Naphtha is a general term that has been used for over two thousand years to refer to flammable liquid hydrocarbon mixtures. Mixtures labeled naphtha have been produced from natural gas condensates, petroleum distillates, and the distillation of coal tar and peat.
It is used diversely in different industries and regions to refer to gross products like crude or refined products such as kerosene. Naphthas are Refined or partly refined light distillates with an approximate boiling point range between 122- and 400-degrees Fahrenheit.
Blended further or mixed with other materials, they make high-grade motor gasoline or jet fuel. Specialty naphtha comes in many varieties and each are referred to by separate names such as petroleum ether, petroleum spirits, mineral spirits, paraffin, benzine, hexane, ligroin, white oil or white gas, painters naphtha, refined solvent naphtha and Varnish makers\’ & painters\’ naphtha
Usage of the product
The main uses of naphtha fall into the general areas of solvents (diluents) for paints, for example;
It is used as feedstock for pyrolysis (NCC) to produce ethylene, propylene, butadiene, benzene, toluene and xylene that are basic feedstock for petrochemistry. They are in turn used to make a wide range of products including synthetic resins, synthetic rubber, synthetic fiber, dye and medicine.
Is naphtha the same as gasoline?
In accordance with DIN EN 228, gasoline mainly consists of various hydrocarbons obtained by distilling crude oil.
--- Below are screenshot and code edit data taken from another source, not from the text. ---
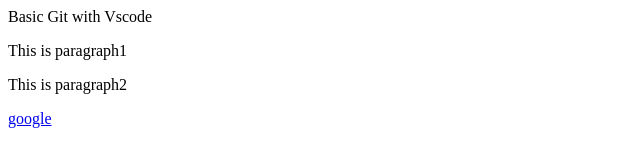
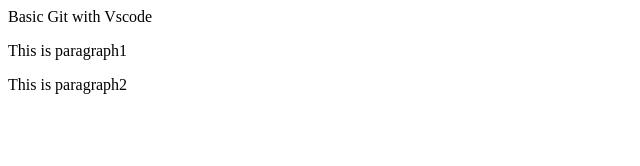
Before and after one commit to korawit/html-demo, a plain HTML site: page index.html in a window 1280 px wide. Shown: the full height of the page, 0-640 px from the left. Drawn offline with Linux system fonts and the light colour scheme.

Commit message:
Delete link

```diff
--- a/index.html
+++ b/index.html
@@ -5,6 +5,5 @@
 <body>
 <p>This is paragraph1</p>
 <p>This is paragraph2</p>
-<a href="http://www.google.co.th">google</a>
 </body>
 </html>
```
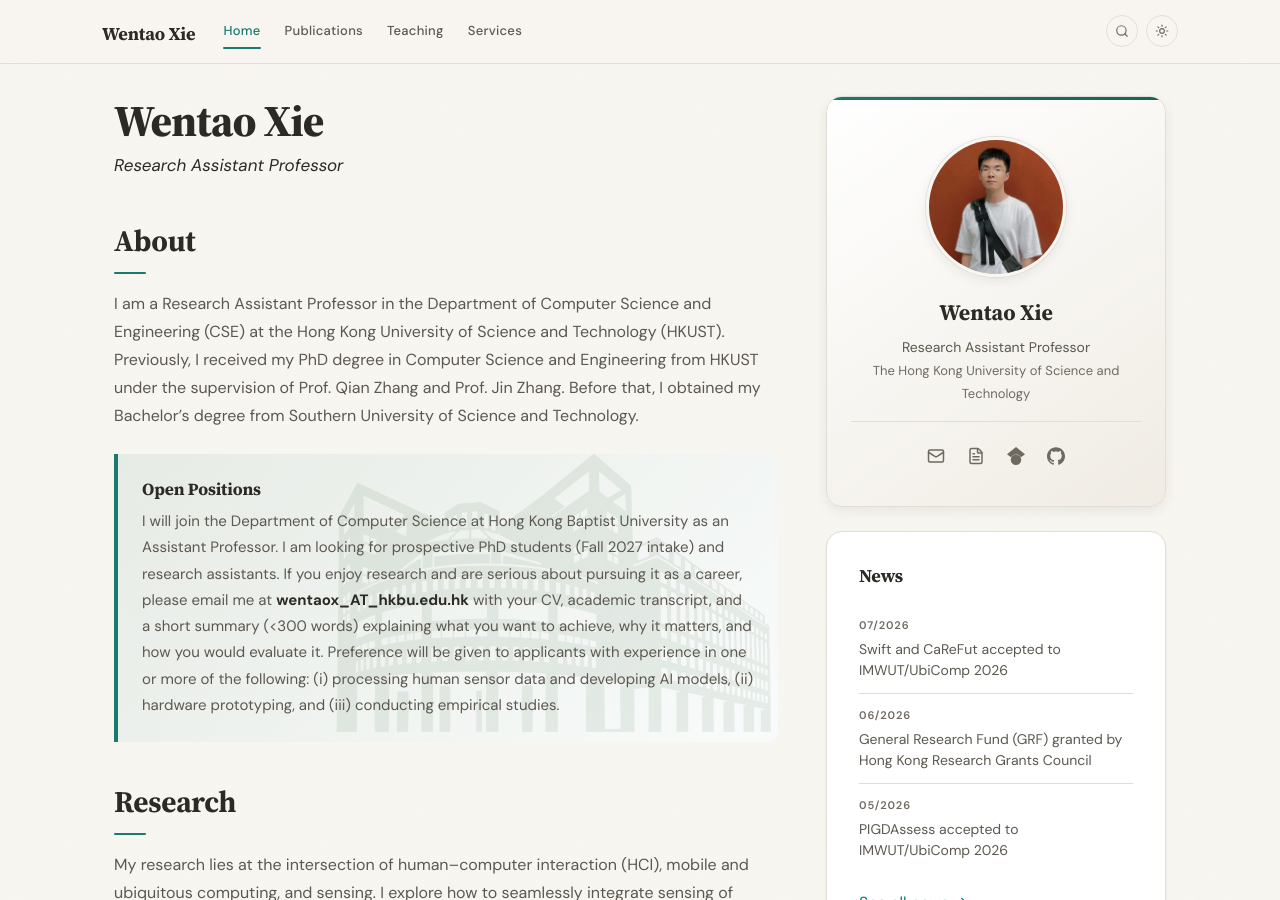
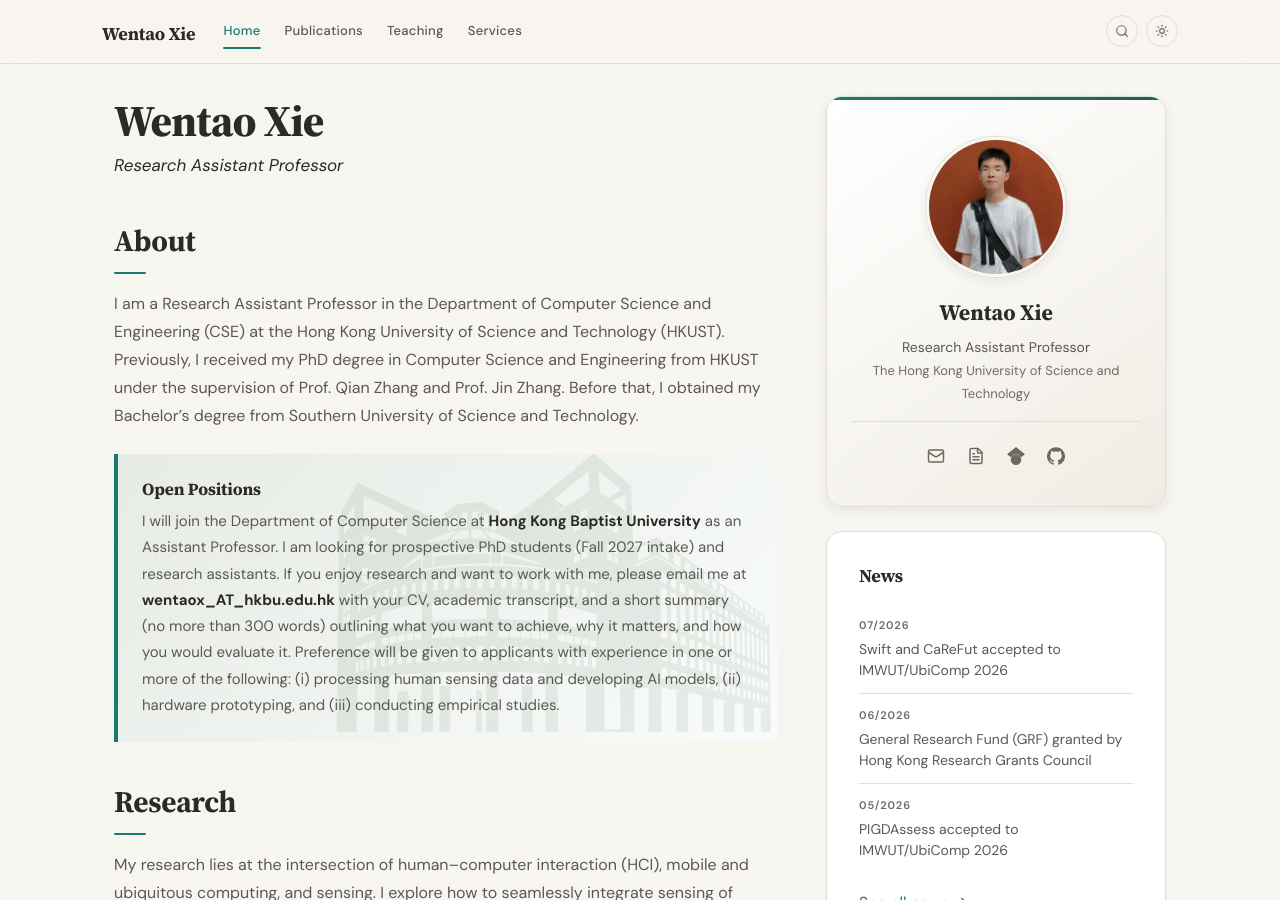
Before and after one commit to xie-wentao/xie-wentao.github.io, a Jekyll site: the page built from _pages/home.md, in a window 1280 px wide and 900 px high. Built offline with Jekyll 4.4.1, drawn with Linux system fonts in a browser that asks for light colours.

Commit message:
Update open positions copy

```diff
--- a/_pages/home.md
+++ b/_pages/home.md
@@ -13,7 +13,7 @@
 
 <div class="callout opening-callout">
 <h3 class="callout-title">Open Positions</h3>
-<p>I will join the Department of Computer Science at Hong Kong Baptist University as an Assistant Professor. I am looking for prospective PhD students (Fall 2027 intake) and research assistants. If you enjoy research and are serious about pursuing it as a career, please email me at <strong>wentaox_AT_hkbu.edu.hk</strong> with your CV, academic transcript, and a short summary (&lt;300 words) explaining what you want to achieve, why it matters, and how you would evaluate it. Preference will be given to applicants with experience in one or more of the following: (i) processing human sensor data and developing AI models, (ii) hardware prototyping, and (iii) conducting empirical studies.</p>
+<p>I will join the Department of Computer Science at <strong>Hong Kong Baptist University</strong> as an Assistant Professor. I am looking for prospective PhD students (Fall 2027 intake) and research assistants. If you enjoy research and want to work with me, please email me at <strong>wentaox_AT_hkbu.edu.hk</strong> with your CV, academic transcript, and a short summary (no more than 300 words) outlining what you want to achieve, why it matters, and how you would evaluate it. Preference will be given to applicants with experience in one or more of the following: (i) processing human sensing data and developing AI models, (ii) hardware prototyping, and (iii) conducting empirical studies.</p>
 </div>
 
 ## Research
```
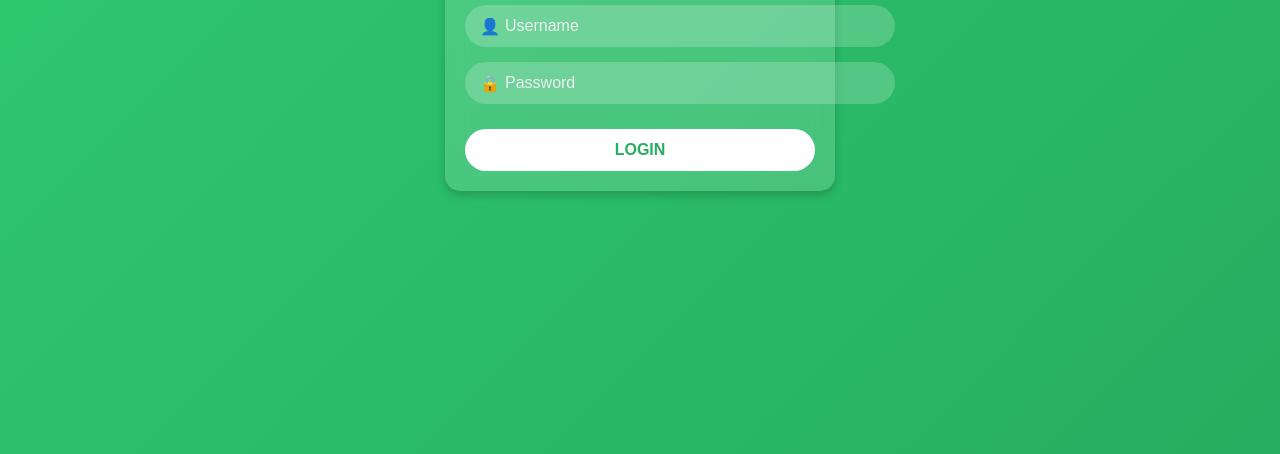
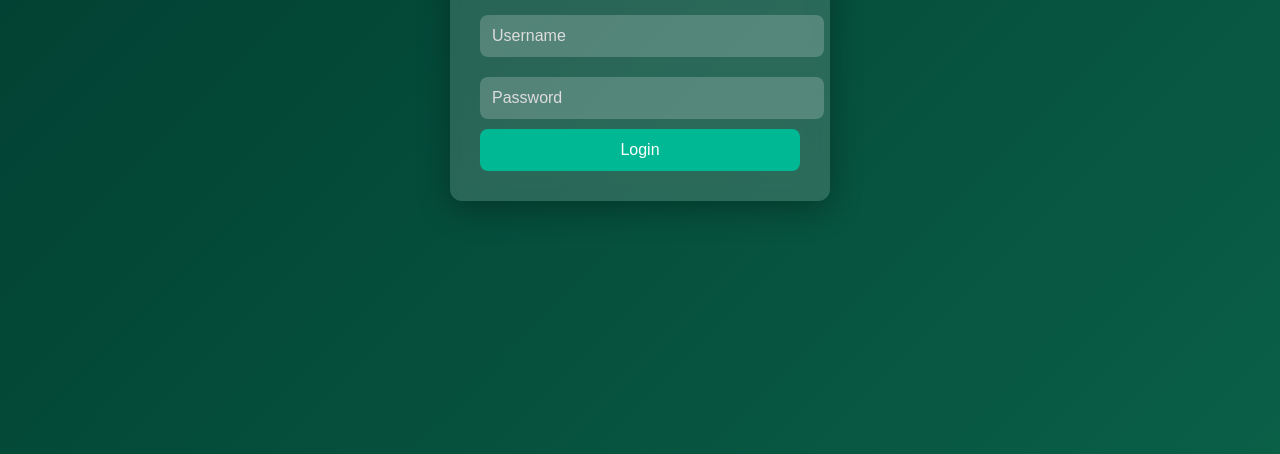
Before and after one commit to CGL-org/zip-uploader, a website: page zip-uploader/public/login.html in a window 1280 px wide. Shown: the part 346-800 px from the top of the page. Drawn offline with Linux system fonts and the light colour scheme.

Commit message:
Update login.html

```diff
--- a/zip-uploader/public/login.html
+++ b/zip-uploader/public/login.html
@@ -7,58 +7,63 @@
   <style>
     body {
       margin: 0;
-      font-family: Arial, sans-serif;
-      background: linear-gradient(135deg, #2ecc71, #27ae60);
+      height: 100vh;
       display: flex;
       justify-content: center;
       align-items: center;
-      height: 100vh;
+      background: linear-gradient(135deg, #003c2f, #0a5f47);
+      font-family: Arial, sans-serif;
     }
     .login-box {
+      width: 320px;
+      padding: 30px;
+      border-radius: 12px;
       background: rgba(255, 255, 255, 0.15);
-      padding: 20px;
-      border-radius: 15px;
-      max-width: 350px;
+      backdrop-filter: blur(10px);
+      box-shadow: 0 8px 32px rgba(0, 0, 0, 0.3);
+      color: #fff;
+      text-align: center;
+    }
+    .login-box h2 {
+      margin-bottom: 20px;
+    }
+    .login-box input {
       width: 100%;
-      text-align: center;
-      box-shadow: 0 4px 10px rgba(0,0,0,0.2);
-      backdrop-filter: blur(10px);
+      padding: 12px;
+      margin: 10px 0;
+      border: none;
+      border-radius: 8px;
+      background: rgba(255, 255, 255, 0.2);
+      color: #fff;
+      font-size: 1em;
+      outline: none;
     }
-    .login-box h2 { color: #fff; margin-bottom: 20px; }
-    .input-field { position: relative; margin: 15px 0; }
-    .input-field input {
-      width: 100%; padding: 12px 40px;
-      border-radius: 30px; border: none;
-      background: rgba(255, 255, 255, 0.2);
-      color: #fff; font-size: 1em;
+    .login-box input::placeholder {
+      color: #ddd;
     }
-    .input-field input::placeholder { color: #eee; }
-    .input-field .icon {
-      position: absolute; top: 50%; left: 15px;
-      transform: translateY(-50%); color: #fff;
+    .login-box button {
+      width: 100%;
+      padding: 12px;
+      border: none;
+      border-radius: 8px;
+      background: #00b894;
+      color: #fff;
+      font-size: 1em;
+      cursor: pointer;
+      transition: background 0.3s;
     }
-    .login-btn {
-      width: 100%; padding: 12px; margin-top: 10px;
-      border-radius: 30px; border: none;
-      background: #fff; color: #27ae60;
-      font-weight: bold; font-size: 1em;
-      cursor: pointer;
+    .login-box button:hover {
+      background: #019874;
     }
   </style>
 </head>
 <body>
   <div class="login-box">
-    <h2>Login</h2>
-    <form action="/login" method="POST">
-      <div class="input-field">
-        <span class="icon">👤</span>
-        <input type="text" name="username" placeholder="Username" required />
-      </div>
-      <div class="input-field">
-        <span class="icon">🔒</span>
-        <input type="password" name="password" placeholder="Password" required />
-      </div>
-      <button type="submit" class="login-btn">LOGIN</button>
+    <h2>Admin Login</h2>
+    <form method="POST" action="/login">
+      <input type="text" name="username" placeholder="Username" required />
+      <input type="password" name="password" placeholder="Password" required />
+      <button type="submit">Login</button>
     </form>
   </div>
 </body>
```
The fraction of the crude oil with a boiling range between 35°C and 210°C is referred to as naphtha. So, gasoline is refined naphtha.